Think the scuzzy, jangliness of Arctic Monkeys at the height of their popularity, played on fast-forward, slightly at the expense of comprehensibility when it comes to the wittily gritty lyrics, and you’re pretty much there. 7/10
On the subject of comparisons, Post War Years’ previous appearance in The Singles Bar saw the name of The Human League being thrown about a bit (which is a very good thing, in case you were wondering). However, while Joe expressed concerns then that they really weren’t bringing anything new to the party, I’m a bit more disappointed to find that they are on their latest release, as its various bleeps and bloops are far more New Rave than New Romantic. It’s perfectly fine, if a bit unmemorable, but by going for something a bit more up-to-date, they’ve oddly ended up sounding a bit less current. 6/10

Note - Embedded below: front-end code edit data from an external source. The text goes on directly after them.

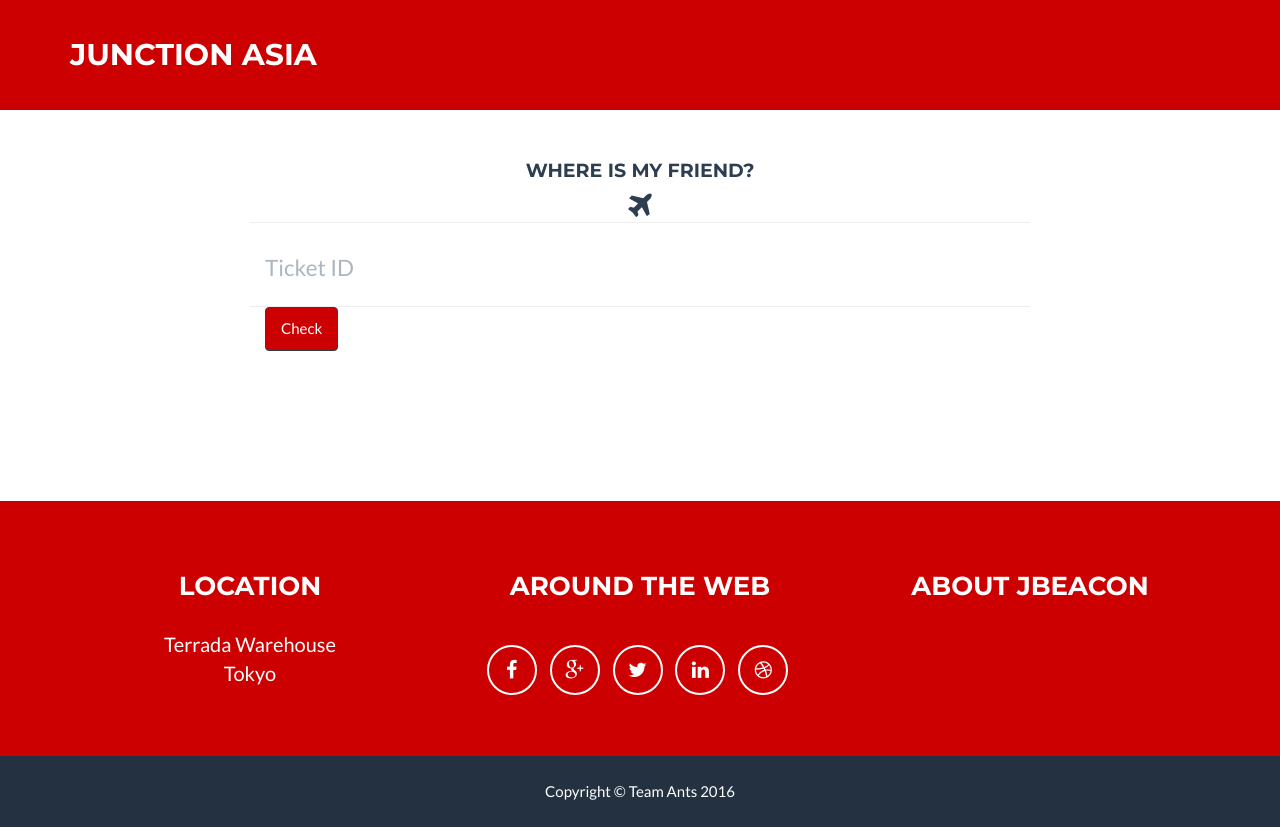
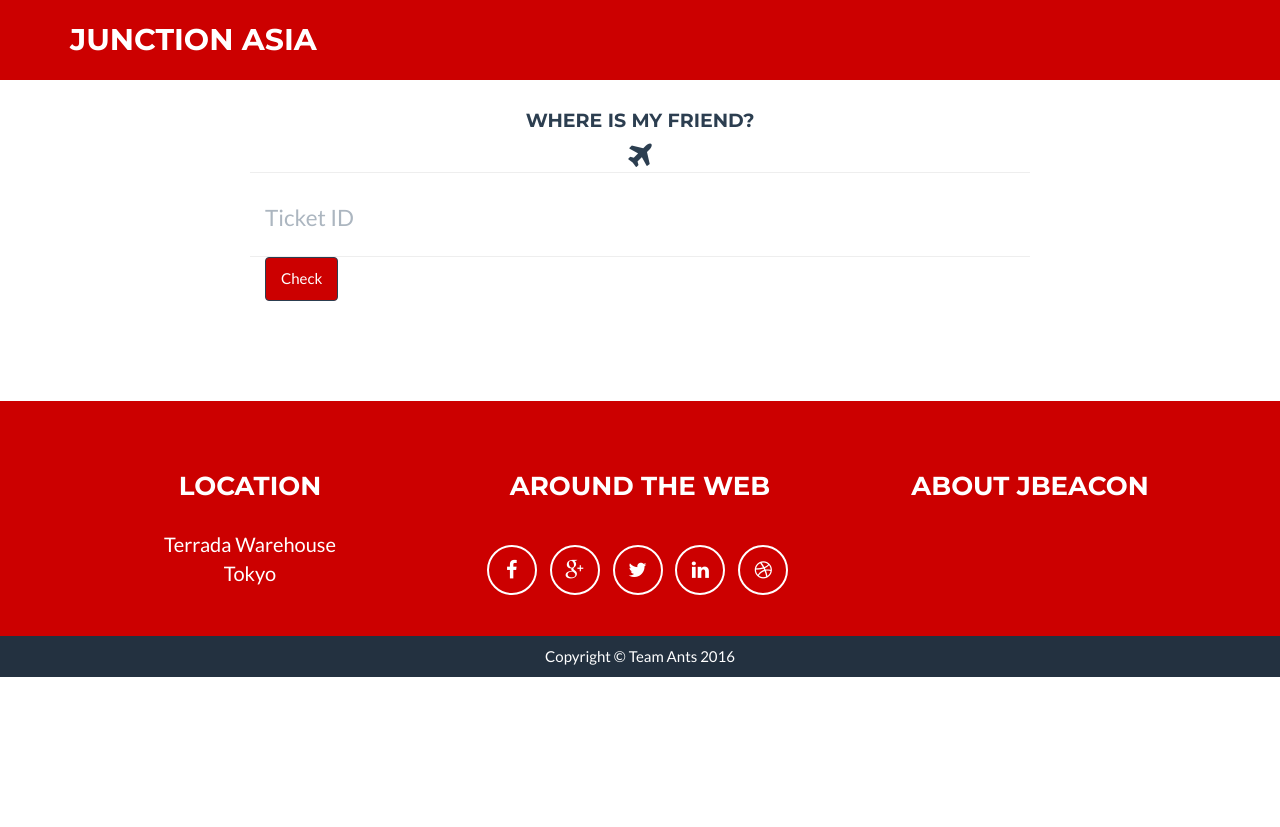
Before and after one commit to giga811/junction-mgls, a Flask app: page / in a window 1280 px wide. After the commit the page ends 677 px from the top, so only its background shows below. Run offline with Flask 2, Linux system fonts and the light colour scheme; some libraries are stand-ins or nearby versions.

Commit message:
CSS update

```diff
--- a/junction-app/junction/static/css/freelancer.css
+++ b/junction-app/junction/static/css/freelancer.css
@@ -125,7 +125,7 @@ header .intro-text .skills {
 
 @media(min-width:768px) {
     .navbar-fixed-top {
-        padding: 25px 0;
+        padding: 10px 0;
         -webkit-transition: padding .3s;
         -moz-transition: padding .3s;
         transition: padding .3s;
@@ -171,7 +171,7 @@ header .intro-text .skills {
 }
 
 section {
-    padding: 150px 0;
+    padding: 100px 0;
 }
 
 section h2 {
@@ -339,11 +339,11 @@ footer .footer-above {
 }
 
 footer .footer-col {
-    margin-bottom: 50px;
+    margin-bottom: 30px;
 }
 
 footer .footer-below {
-    padding: 25px 0;
+    padding: 10px 0;
     background-color: #233140;
 }
 
```
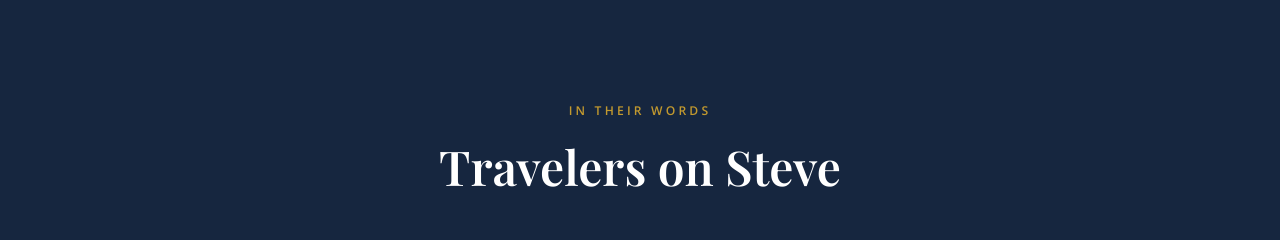
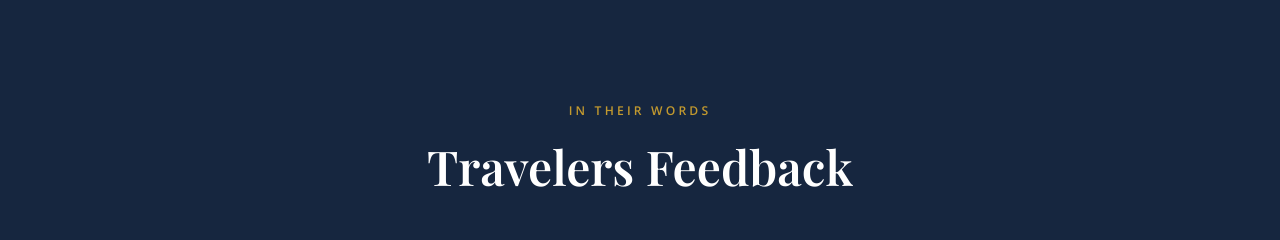
Before and after one commit to Jfade252/bigstepstravel, a website: page index.html in a window 1280 px wide. Shown: the part 6920-7160 px from the top of the page. Drawn offline with nearby package versions, Linux system fonts and the light colour scheme.

Commit message:
Update bolt-cc-agent

```diff
--- a/index.html
+++ b/index.html
@@ -436,7 +436,7 @@ footer .fnote{font-size:.78rem;margin-top:1.4rem;color:rgba(255,255,255,.4)}
 <section class="testimonials">
   <div class="wrap">
     <p class="eyebrow">In their words</p>
-    <h2>Travelers on Steve</h2>
+    <h2>Travelers Feedback</h2>
     <div class="quote-grid">
       <div class="quote"><p>"[ Placeholder — swap for a real client quote about an unforgettable trip Steve designed. ]"</p><div class="who">— Guest Name, Trip</div></div>
       <div class="quote"><p>"[ Placeholder — what made the experience feel personal and local. ]"</p><div class="who">— Guest Name, Trip</div></div>
```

I’m a bit surprised to find that Wave Machines are still going. Not that I mean that in an unpleasant way (unlike, say, The Twang, who also have a new single out today despite an overwhelming lack of demand - unsurprisingly, it’s an unlistenable load of old shit), but rather that I admire their perseverance for carrying on despite their always the bridesmaid/never the bride/perennial support act status.
Despite a new found confident funkiness – I think they listened to a lot of Prince over the several years since the release of their first album – I’m not sure Ill Fit will do much to change matters, unfortunately, as it seems to have come at the expense of their ability to come up with a breezily melancholic melody. 6/10
Beauty And A Beat contains a lot that’s wrong about pop music today – autotune, ‘dubstep’ breakdowns, and, arguably, a shoehorned-in verse from Nicki Minaj - and comes with a found-footage gimmick of a video which makes precisely no sense, but thanks to keeping those factors to a minimum, and the general professionalism of the Biebs, it actually works. Still, in the unlikely event that I get invited to one of Justin's soirees, I think I might decline – sure, the waterpark-based fun and games in the video look like suitably wholesome good time (although how they managed to get away with the choreographed dance routine in the shallow end without incurring the wrath of the life guard on duty I don’t know), but I fear when he mentions partying “like it’s 3012” (kudos to the writers for being considerably more forward thinking than Prince and future proofing the song’s radio-friendliness) he means ‘hanging out in a post-apocalyptic wasteland, fighting to death over the last scraps of canned food’. 7/10
A week might be a long time in the go-go world of singles reviewing, but I’m still a bit annoyed with Shinies and their self-indulgent nostalgic naval gazing. Perhaps this will serve as a reminder that the nineties weren’t all that, as it was the time when Robbie Williams stood unchallenged as the nation’s biggest pop star.
As what must be his third ‘comeback’ (at least) by now, Candy contains pretty much all of the elements that made him so staggeringly successful to begin with. In other words, it sounds like an obnoxiously chipper, slightly reggae (in the UB40 sense of the word) take on Stand By Me, with rhyming couplets so astoundingly awful that attempting to make any sense out of them could result in a brain tumour. 1/10
On that unsavoury note, that’s it for my two week stint managing The Singles Bar. I’ve never been very good at goodbyes, so let’s just leave it at "Why not offer your thoughts in the Disqus box below?".